The other misconception often comes from students more familiar with an asana practice and who view props as a weakness or crutch. Again, I think it is imperative for teachers to give students permission to play with props. I still remember one of my first Modo practices, when Philly D told us in order to get into Supta Virasana (reclining hero pose), he had to stack 4 blocks under him to sit up. Like I said, sometimes props provide support and sometimes they provide room to move deeper!

What are the top poses for using blocks and why?

I always grab a block for every class I attend. Honestly, I could probably find a way to use a block in every pose of the Modo series. To keep it brief, the floor series is a great place to explore using a block. Placing a block under the bum in Supta Virasana like Phil (see above) or beneath the back while reclining can help some students relax into this stretch of the quads rather than clenching through it. A block to rest your chest on in half pigeon pose can have the same effect. I like to think of the block as an extension of the floor. A way to bring the floor to you if it’s not quite there. Please don’t be shy! Our teachers are there to help you with your entire practice, including props.

What are the top poses for using straps and why?

Perhaps less common, but no less useful, straps are almost the opposite of blocks. Instead of moving the floor to your limbs, a strap allows your limbs to grow. Think of Natarajasana (dancer’s pose): if your arm doesn’t seem quite long enough to get a hold of your foot or you have limited shoulder mobility, scoop up your foot with a strap!
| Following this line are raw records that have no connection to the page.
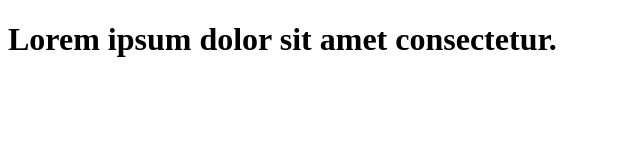
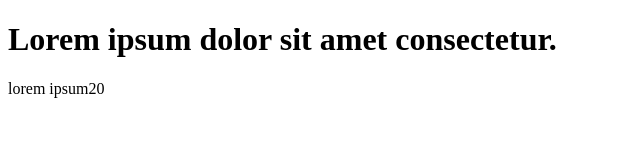
Before and after one commit to sayanarif/landing-page-wireframe, a plain HTML site: page index.html in a window 1280 px wide. Shown: the whole page, without its empty margins (0-640 px from the left). Drawn offline with Linux system fonts and the light colour scheme.

Commit message:
2nd commit

```diff
--- a/index.html
+++ b/index.html
@@ -11,5 +11,6 @@
 </head>
 <body>
 <h1>Lorem ipsum dolor sit amet consectetur.</h1>
+<p>lorem ipsum20</p>
 </body>
 </html>
```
When moving into paschimottanasana (seated forward bend), you can hook a strap around the soles of your feet to get the extension and length through your arms to get the benefit of your forward fold.

How do I know if using a prop is right for me?

For me, yoga is about discovery and play. If you have a question about a pose, please ask! We as teachers love to figure out the best way for students to benefit from their practice. Also, pick-up a block on your way to your mat and give yourself permission to play. Try a block between your legs in Setu Bandhasana (bridge pose) to activate your inner thighs. Put it under your feet as you explore Bakasana (crow pose). A simple block and/or strap can transform your practice!

Do I need to rent props? What do I do with them at the end of class?

All the props are free to use at Modo. Only two main rules: first, we ask that you take only what you need to allow enough for everyone, and second, that you place them near the back wall on your way out to make cleaning easier for the EEs. We always clean them before putting them away for the next class, and it makes the transition between classes much quicker!

Interview by Kim Richards